Menopausal symptoms can make it difficult for employees to maintain regular working hours. Employers can support their staff by providing flexible working arrangements, such as allowing them to work part-time, offering flexible hours, and making remote work options available. This can help employees manage their symptoms and maintain their productivity and well-being at work.

Hot flashes and night sweats can be uncomfortable and embarrassing for employees, especially in a work environment. Employers can create a comfortable work environment by providing fans or air conditioning, allowing women to wear comfortable clothing, and ensuring that there is adequate airflow in the workplace.

Train Your Managers

Managers are often the first people that your employees will want to talk to about the impact of menopause on their work, and should know how to respond and react in such situations. Make sure your managers know how to approach this sensitive topic and find ways to support menopausal staff. The managers should know about the effects and symptoms of menopause, as well as how to support their staff who experience them.

It’s also important that your managers are aware of how legal regulations treat menopause in the workplace, and that not only women can experience it.

Give Your Staff Access to Helpful Amenities

To help employees struggling with physical discomfort caused by menopause, consider adjusting the facilities at your workplace to include menopause-friendly additions. This can include cold drinking water, cooling pillows, moisturizers, portable fans, handheld massagers, ergonomic office furniture, and more.

The Importance of Developing a Menopause Policy

Despite affecting half of the world’s population, menopause is often an overlooked and stigmatized topic in the workplace.

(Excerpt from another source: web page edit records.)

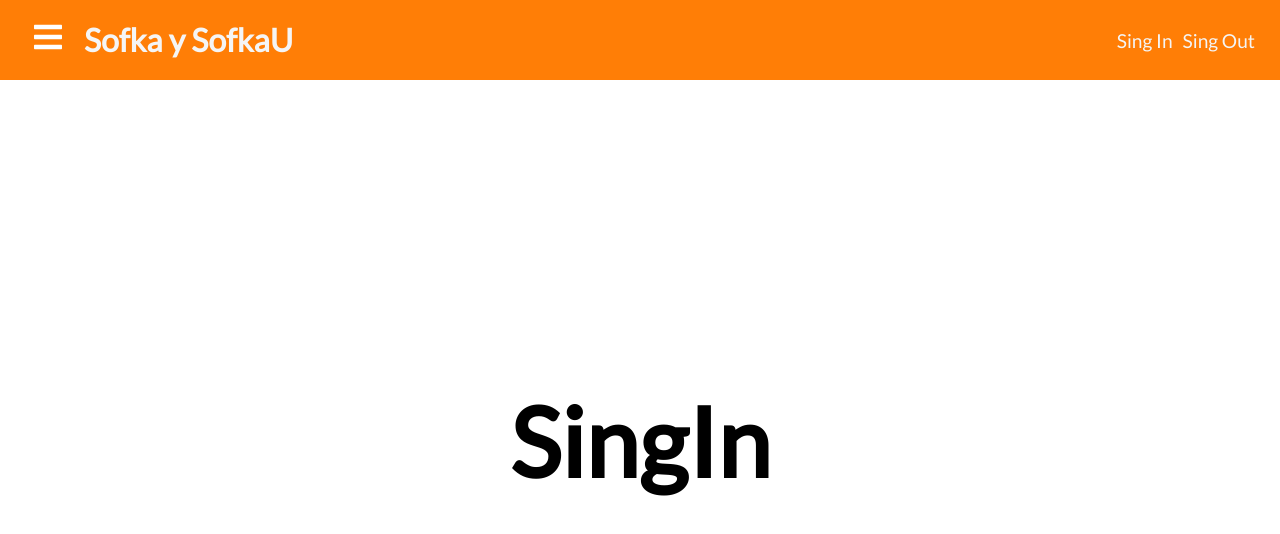
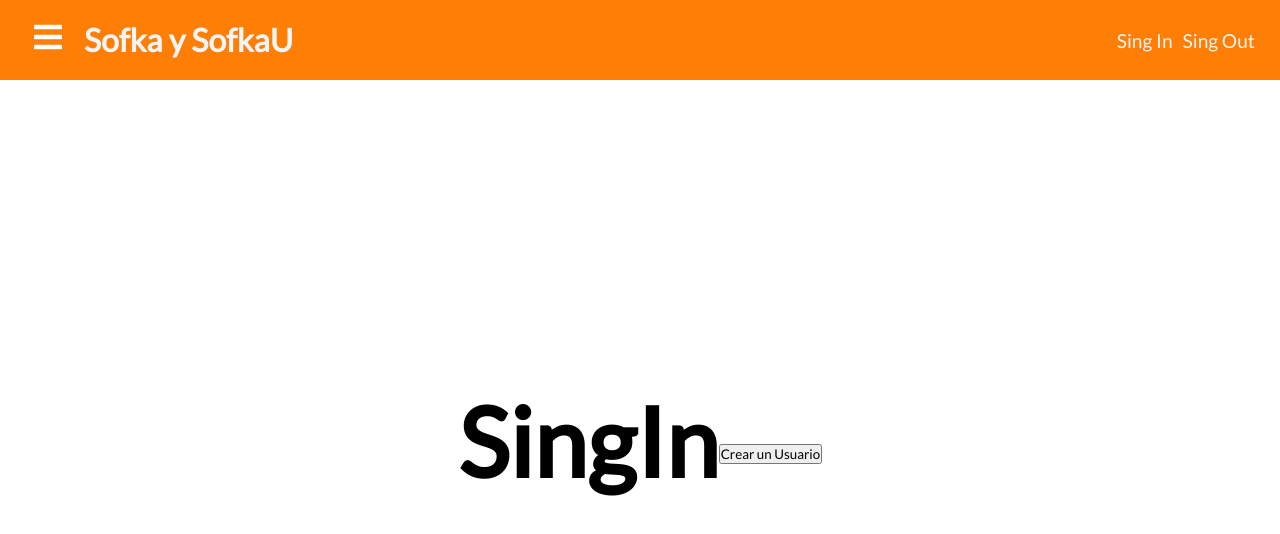
Before and after one commit to OscarLopera/sofka-okr-front-git, a React (Create React App) app: page /singin in a window 1280 px wide. Shown: the top 534 px of the page. Built offline with nearby package versions, Linux system fonts and the light colour scheme.

Commit message:
Se ingresan las dependencias para los test y se unifica el mensaje de welcome en la pagina de sing in

```diff
--- a/package.json
+++ b/package.json
@@ -6,12 +6,16 @@
 		"@testing-library/jest-dom": "^5.12.0",
 		"@testing-library/react": "^11.2.6",
 		"@testing-library/user-event": "^12.8.3",
+		"enzyme": "^3.11.0",
+		"enzyme-adapter-react-16": "^1.15.6",
 		"react": "^17.0.2",
 		"react-dom": "^17.0.2",
 		"react-icons": "^4.2.0",
+		"react-modal": "^3.13.1",
 		"react-router-dom": "^5.2.0",
 		"react-scripts": "4.0.3",
 		"sass": "^1.32.11",
+		"sinon": "^10.0.0",
 		"web-vitals": "^1.1.1"
 	},
 	"scripts": {
--- a/src/pages/SingIn.js
+++ b/src/pages/SingIn.js
@@ -1,9 +1,11 @@
-import React from 'react'
+import React from 'react';
+import Welcome from '../components/notifications/welcome/Welcome'
 
 export default function SingIn() {
     return (
         <div className='singin'>
             <h1>SingIn</h1>
+            <Welcome/>
         </div>
     )
 }
```
Also changed, not shown: 1 other file (tests, documents, lock files or other folders).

Menopausal employees face a range of physical, emotional, and psychological symptoms that can impact their productivity and well-being at work.

Employers play a critical role in supporting their female employees through this transition by normalizing the conversation, providing flexible working arrangements, creating a comfortable work environment, providing access to menopause-friendly products, and implementing supportive policies. By creating a more inclusive and supportive work environment for all employees, companies can maintain high productivity and improve employees’ job satisfaction.

As we continue to break the stigma and facilitate open conversations about menopause in the workplace, we can create a culture of understanding and support that empowers menopausal people to thrive in their careers and achieve their full potential.